Probably the most impressive thing about Steven Spielberg’s new movie The Post is just how quickly it was made. The film opened on Jan. 12, just nine months after Spielberg first read the script and decided that making this movie, and making it fast, was a must. Taking just over two months to film, Spielberg zipped through the first edit in only three weeks before sending it over to long-time collaborator and composer John Williams. According to a Washington Post story by Stephanie Merry, Spielberg’s efficiency and determination was key: he would even use his spare hours on set to go back and cut down scenes he had already shot.
Why was Spielberg in such a rush to bring The Post to theaters? The answer lies in the film’s timely subject matter: The Washington Post’s attempts to publish The Pentagon Papers in 1971. The documents were a classified government study that detailed how several American presidents had lied to both the people of the United States and Congress regarding the U.S.’s 30-year involvement in the Vietnam War. Part of the papers were at first partially leaked by The New York Times, prompting President Richard Nixon to order the newspaper to stop production through a federal court injunction. The Times appealed, leading to a Supreme Court case.
While this battle raged on, The Washington Post started printing their own stories based on portions of the documents they had obtained. Once again, the government tried to thwart the free press, and The Washington Post was added to The Times’ Supreme Court case. While the newspapers would eventually triumph — the Supreme Court ruled 6-3 in their favor — the way the movie highlights the attempts of the Nixon administration to limit the freedom of the press feels particularly relevant in light of the Trump administration’s dealings with the media.
Along with a highly important and pertinent theme, The Post features an all-star cast. The film is led by veterans Meryl Streep, who plays Washington Post publisher Kay Graham, and Tom Hanks, who plays executive editor Ben Bradlee, and each delivers an unsurprisingly stellar performance. Streep’s best scene comes when Graham confronts her long-time friend Secretary of Defense Robert McNamara, who had commissioned the report. The tension in the scene is palpable and Streep’s delivery is convincingly intense as Graham berates McNamara for sending the children of his friends to a war he knew they could not win.

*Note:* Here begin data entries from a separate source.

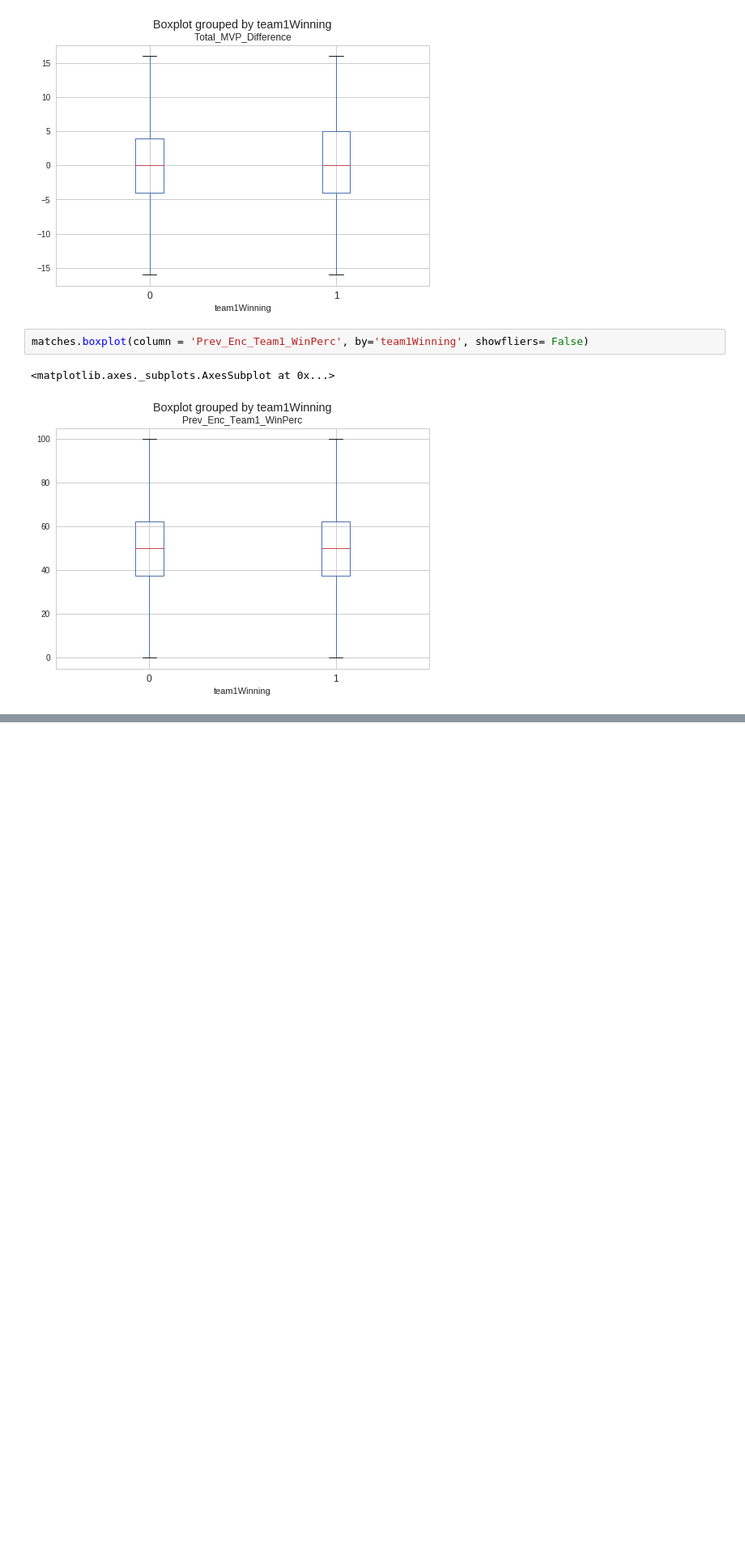
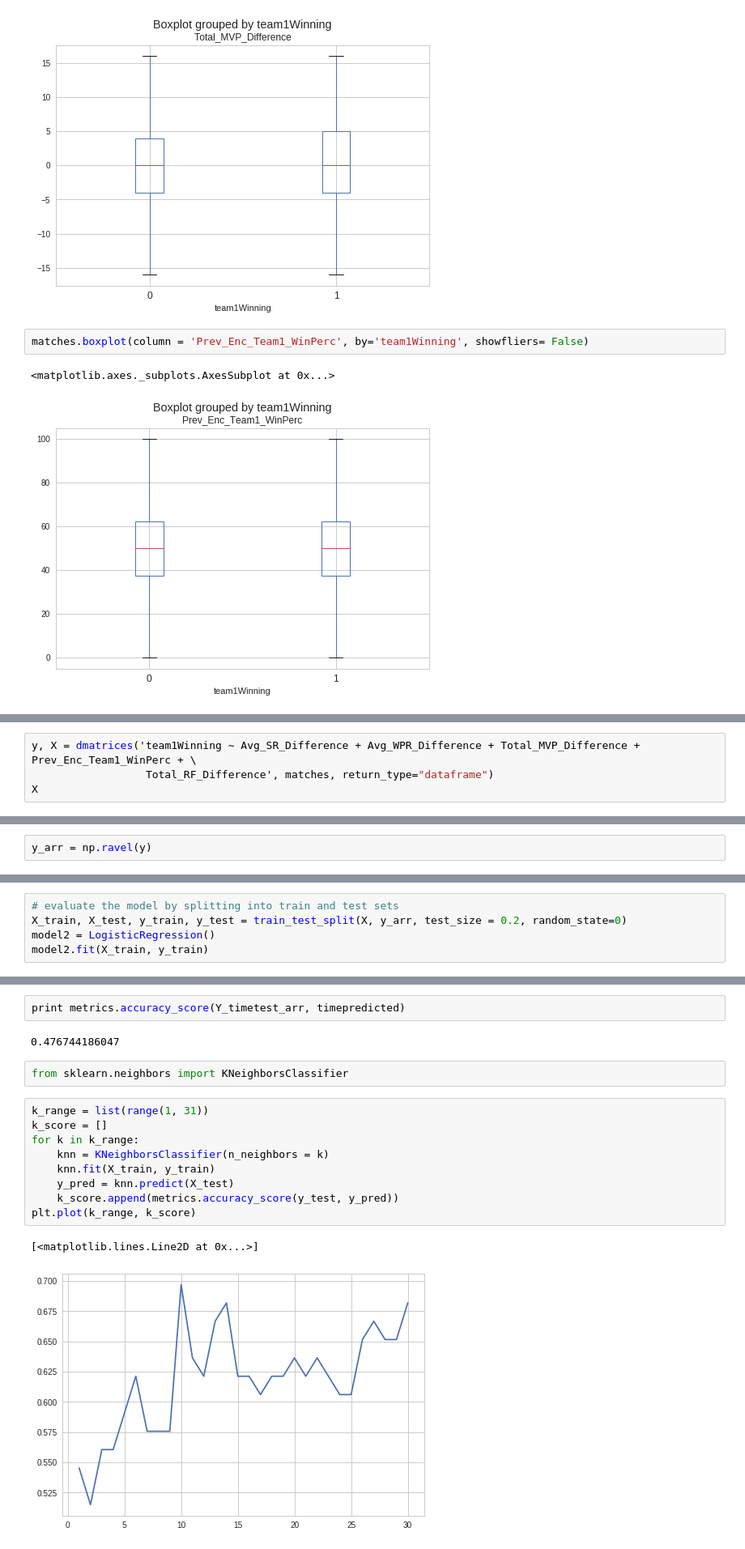
Before and after one commit to XInterns/IPL-Sparkers-2017-Interns, a Jupyter notebook: src/Match Outcome Prediction with IPL Data (Soham).ipynb, the cells around one changed output, grey strips where cells are left out. Shown at 81% size. Saved outputs shown, nothing was run; the diff lists cells and outputs as text; blank space fills up the shorter version.

```diff
--- a/src/Match Outcome Prediction with IPL Data (Soham).ipynb
+++ b/src/Match Outcome Prediction with IPL Data (Soham).ipynb
@@ -486,0 +528,4 @@ matches.boxplot(column = 'Prev_Enc_Team1_WinPerc', by='team1Winning', showfliers
+# %%
+y, X = dmatrices('team1Winning ~ Avg_SR_Difference + Avg_WPR_Difference + Total_MVP_Difference + Prev_Enc_Team1_WinPerc + \
+                  Total_RF_Difference', matches, return_type="dataframe")
+X
@@ -486,0 +551,2 @@ matches.boxplot(column = 'Prev_Enc_Team1_WinPerc', by='team1Winning', showfliers
+# %%
+y_arr = np.ravel(y)
@@ -486,0 +568,5 @@ matches.boxplot(column = 'Prev_Enc_Team1_WinPerc', by='team1Winning', showfliers
+# %%
+# evaluate the model by splitting into train and test sets
+X_train, X_test, y_train, y_test = train_test_split(X, y_arr, test_size = 0.2, random_state=0)
+model2 = LogisticRegression()
+model2.fit(X_train, y_train)
@@ -486,0 +650,18 @@ matches.boxplot(column = 'Prev_Enc_Team1_WinPerc', by='team1Winning', showfliers
+# %%
+print metrics.accuracy_score(Y_timetest_arr, timepredicted)
+# %% [output]
+0.476744186047
+# %%
+from sklearn.neighbors import KNeighborsClassifier
+# %%
+k_range = list(range(1, 31))
+k_score = []
+for k in k_range:
+    knn = KNeighborsClassifier(n_neighbors = k)
+    knn.fit(X_train, y_train)
+    y_pred = knn.predict(X_test)
+    k_score.append(metrics.accuracy_score(y_test, y_pred))
+plt.plot(k_range, k_score)
+# %% [output]
+[<matplotlib.lines.Line2D at 0x...>]
+[figure, added]
```
Also changed, not shown: parts of 22 cells of this notebook.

The rest of the cast, while not as famous in name alone, are all talented actors who have shone in some of the best television shows of the past ten years. Tracy Letts from Homeland, Alison Brie from Community, Zach Woods from The Office and Silicon Valley, Matthew Rhys from The Americans, Sarah Paulson from American Horror Story, Bob Odenkirk and Jesse Plemons from Breaking Bad and Fargo, Carrie Coon, also from Fargo, and Michael Stuhlbarg, who appeared in Fargo too, as well as numerous movies such as A Serious Man, Shape of Water, and Call Me By Your Name, all have supporting roles. If anything, the movie is worth seeing for the acting talent alone.
At times, the movie falters. The message can be heavy-handed, with the screenplay even throwing around the word “collusion,” which has been all over the news concerning Trump’s involvement with Russia. Some scenes feel a bit slow, and in others the drama can feel forced — during some of the big speeches, the dialogue can feel slightly corny, and the swelling of the music and Spielberg’s circling shots add to the tackiness.
Nonetheless, The Post is a outstanding film. Bolstered by a superb cast and an impactful story, The Post delivers a crucial reminder that the freedom of the press is the First Amendment of the U.S. Constitution and solidifies why it needs to stay that way.
“Meryl Streep's nuanced portrayal of Graham and Spielberg's taste for quietly dramatic direction have created a movie that is in equal parts reflective and inspiring, especially in today's political climate.” 4/5 stars — Naviya Singla, SciTech Editor
"A movie every current or future journalist should watch." 4/5 stars — Marika Yang, Sports Editor
"I found the movie to be very inspiring. It showed just how important and powerful a role the press has in society. Movies like this and Spotlight make me feel really proud to work on a newspaper staff." 5/5 stars — Michelle Madlansacay, Pillbox Editor
“Get ready to cry about the freedom of the press!” 5/5 stars— Nora Mattson, News Editor
"Burdened by audience and genre expectations, the plot occasionally struggles to match the gravitas it is afforded. Nonetheless, Streep's brilliantly understated performance, the timely topic, and Spielberg's deft storytelling make The Post a compelling feat of filmmaking." 4.5/5 stars— Anna Boyle, Art Editor
“While the movie is a bit dragging during the second act, The Post is still a highly important film to watch calling for greater transparency, and the fabulous performances of Tom Hanks and Meryl Streep help to propel this movie to a level of emotion and inspiration that only Steven Spielberg can evoke from a motion picture.” 4/5 stars—Izzy Sio, Pillbox Editor